Many corporate groups combine senior treasury and tax responsibilities in positions such as director of treasury and tax, or tax and treasury manager. In these roles, you will have tax responsibilities and tax specialists reporting to you. So understanding tax and the tax treatment of treasury transactions will be essential for you to fulfil these senior roles.
Treasurers need to understand not only the accounting for key treasury transactions, but also the resulting tax implications.
Tax has a huge impact on the cash flows of the business.
A very important tax and treasury transaction is the tax treatment of loans, which are defined for UK tax purposes as ‘loan relationships’.

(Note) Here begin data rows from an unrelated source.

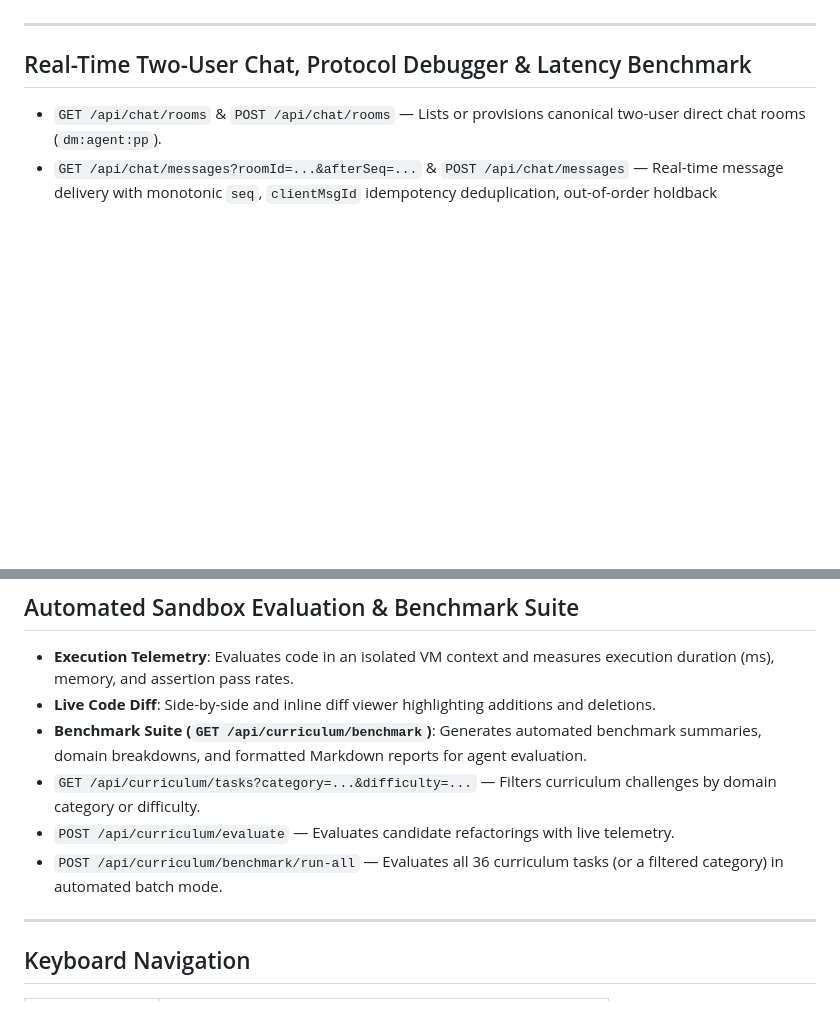
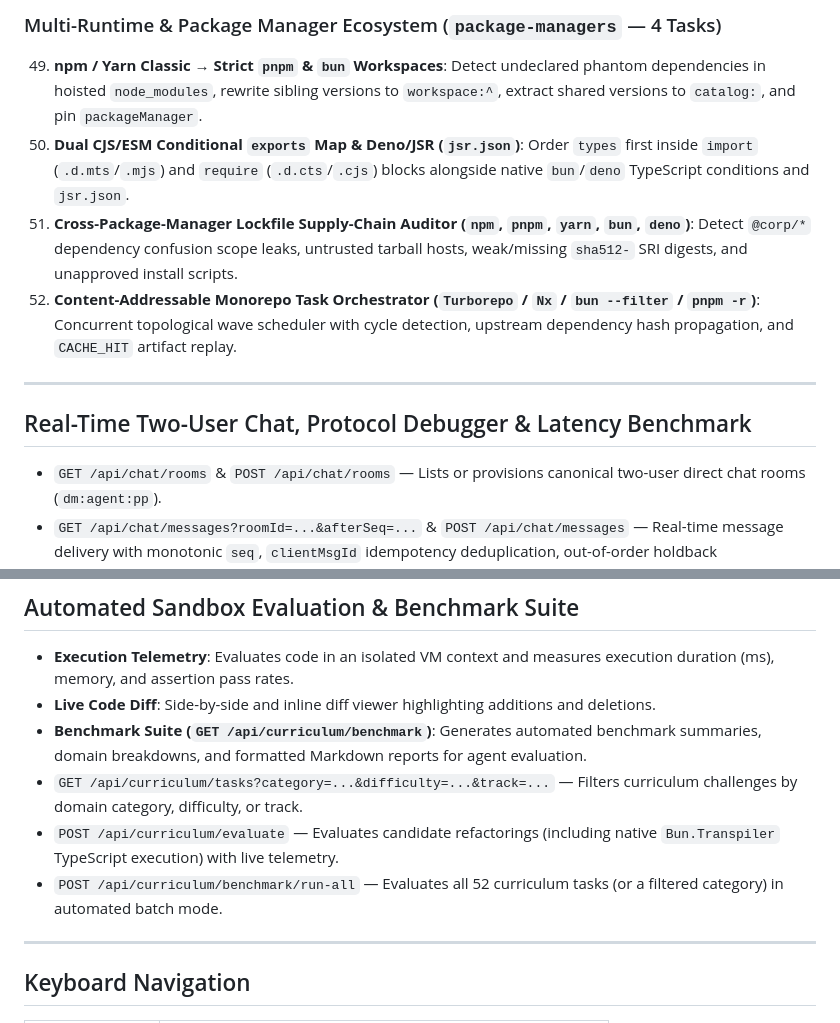
Before and after one commit to DanDekker/agentic-web-design-training, a Markdown page: README.md, 2 parts joined by grey strips. GitHub-like rendering; blank space fills up the shorter version.

```diff
--- a/README.md
+++ b/README.md
@@ -133,3 +151,9 @@ Designed for training and evaluating autonomous agents (36 curated challenges ac
+### Multi-Runtime & Package Manager Ecosystem (`package-managers` — 4 Tasks)
+49. **npm / Yarn Classic → Strict `pnpm` & `bun` Workspaces**: Detect undeclared phantom dependencies in hoisted `node_modules`, rewrite sibling versions to `workspace:^`, extract shared versions to `catalog:`, and pin `packageManager`.
+50. **Dual CJS/ESM Conditional `exports` Map & Deno/JSR (`jsr.json`)**: Order `types` first inside `import` (`.d.mts`/`.mjs`) and `require` (`.d.cts`/`.cjs`) blocks alongside native `bun`/`deno` TypeScript conditions and `jsr.json`.
+51. **Cross-Package-Manager Lockfile Supply-Chain Auditor (`npm`, `pnpm`, `yarn`, `bun`, `deno`)**: Detect `@corp/*` dependency confusion scope leaks, untrusted tarball hosts, weak/missing `sha512-` SRI digests, and unapproved install scripts.
+52. **Content-Addressable Monorepo Task Orchestrator (`Turborepo` / `Nx` / `bun --filter` / `pnpm -r`)**: Concurrent topological wave scheduler with cycle detection, upstream dependency hash propagation, and `CACHE_HIT` artifact replay.
+
 ---
 
 ## Real-Time Two-User Chat, Protocol Debugger & Latency Benchmark
@@ -147,9 +171,9 @@ Designed for training and evaluating autonomous agents (36 curated challenges ac
 - **Execution Telemetry**: Evaluates code in an isolated VM context and measures execution duration (ms), memory, and assertion pass rates.
 - **Live Code Diff**: Side-by-side and inline diff viewer highlighting additions and deletions.
 - **Benchmark Suite (`GET /api/curriculum/benchmark`)**: Generates automated benchmark summaries, domain breakdowns, and formatted Markdown reports for agent evaluation.
-- `GET /api/curriculum/tasks?category=...&difficulty=...` — Filters curriculum challenges by domain category or difficulty.
-- `POST /api/curriculum/evaluate` — Evaluates candidate refactorings with live telemetry.
-- `POST /api/curriculum/benchmark/run-all` — Evaluates all 36 curriculum tasks (or a filtered category) in automated batch mode.
+- `GET /api/curriculum/tasks?category=...&difficulty=...&track=...` — Filters curriculum challenges by domain category, difficulty, or track.
+- `POST /api/curriculum/evaluate` — Evaluates candidate refactorings (including native `Bun.Transpiler` TypeScript execution) with live telemetry.
+- `POST /api/curriculum/benchmark/run-all` — Evaluates all 52 curriculum tasks (or a filtered category) in automated batch mode.
 
 ---
 
```
Also changed, not shown: other parts of README.md (+20 -2 lines).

A loan relationship exists where a company holds or owes a debt as a result of lending or borrowing money.
Loan relationships are categorised into trading loans and non-trading loans.
TRADING LOANS AND BORROWINGS
A trading loan is when a company borrows or lends money for the purpose of its trade.
For a non-financial company, most borrowing will be for trading purposes, but any lending will normally be non-trading.
The tax treatment of trading loans is generally more favourable for the taxpayer, compared with non-trading loans. This is mainly to do with the ways in which gains and losses may be offset with more flexibility in relation to trading items.
LOAN RELATIONSHIPS FOR A NON-FINANCIAL COMPANY
(ii) Most borrowings
(i) All lending
(iii) Borrowing to buy share investments
(i) If a non-financial company lends money, then this is as a non-trading loan for UK tax purposes. Only banks and finance houses whose trade includes lending money make trading loans.
(ii) When a non-financial company borrows money, then most borrowings will be for the purpose of its trade.
(iii) The only general exception is where the loan is taken out to buy an investment, such as shares in another company.
Let’s look at an example:
Worth Ltd (‘Worth’) is a UK-resident trading company. The company made the following transactions in its year to 31 March 2014.
Worth made a £75,000 loan to Kingston Ltd, an unconnected company. Kingston Ltd paid interest of £2,000 to Worth, but Kingston Ltd subsequently went into liquidation. The liquidator has confirmed that Worth will receive only £15,000 of its loan back.
What is the tax treatment of these transactions?
SIX STEPS TO RELATIONSHIP SUCCESS
Six simple steps will unlock this question and similar ones:
- Trade or non-trade?
- Are we connected?
- Identify credits
- Identify deficits
- Set off credits against deficits
- Tax or tax relieve
Let’s apply each of these steps, in turn.
1. Trade or non-trade?
Worth is a non-financial company. Lending money is not part of Worth’s trade. This means that Worth’s loan to Kingston is a non-trading loan relationship.
2. Are we connected?
Special tax rules apply if the lender and the borrower are connected with one another.
In this case, Worth and Kingston are not connected, so the normal tax rules (as set out below) will therefore apply.
Loan relationship credits and deficits (or debits) for tax purposes are similar to the amounts credited as income, or debited as expenses, in the financial statements.
3. Identifying Worth’s credits
The interest income of £2,000 that Worth received from Kingston is a credit. This is a non-trading loan relationship credit, because it arises from a non-trading loan.
4. Worth’s deficits
Worth has suffered a capital loss on this loan. Worth advanced £75,000 to Kingston, but Worth will only receive £15,000 of this amount back.
The loss of capital or principal is:
£75,000 advanced less £15,000 received back = £60,000 loss.
This is a non-trading loan relationship deficit. Again, this is a non-trading item, because it arises from the non-trading loan to Kingston.
5. Set off credits against deficits
Non-trading credits and non-trading deficits of the same year are automatically set off against each other to reach a single net figure. Applying this rule to Worth: £60,000 deficit less £2,000 credit = £58,000 net deficit.
6. Tax or tax relieve
Under modern UK tax rules, Worth will enjoy tax relief on the net non-trading deficit of £58,000. The most common use is to offset it against the company’s taxable total profits for the year, reducing tax immediately for the current year.
Author: Doug Williamson
Source: The Treasurer magazine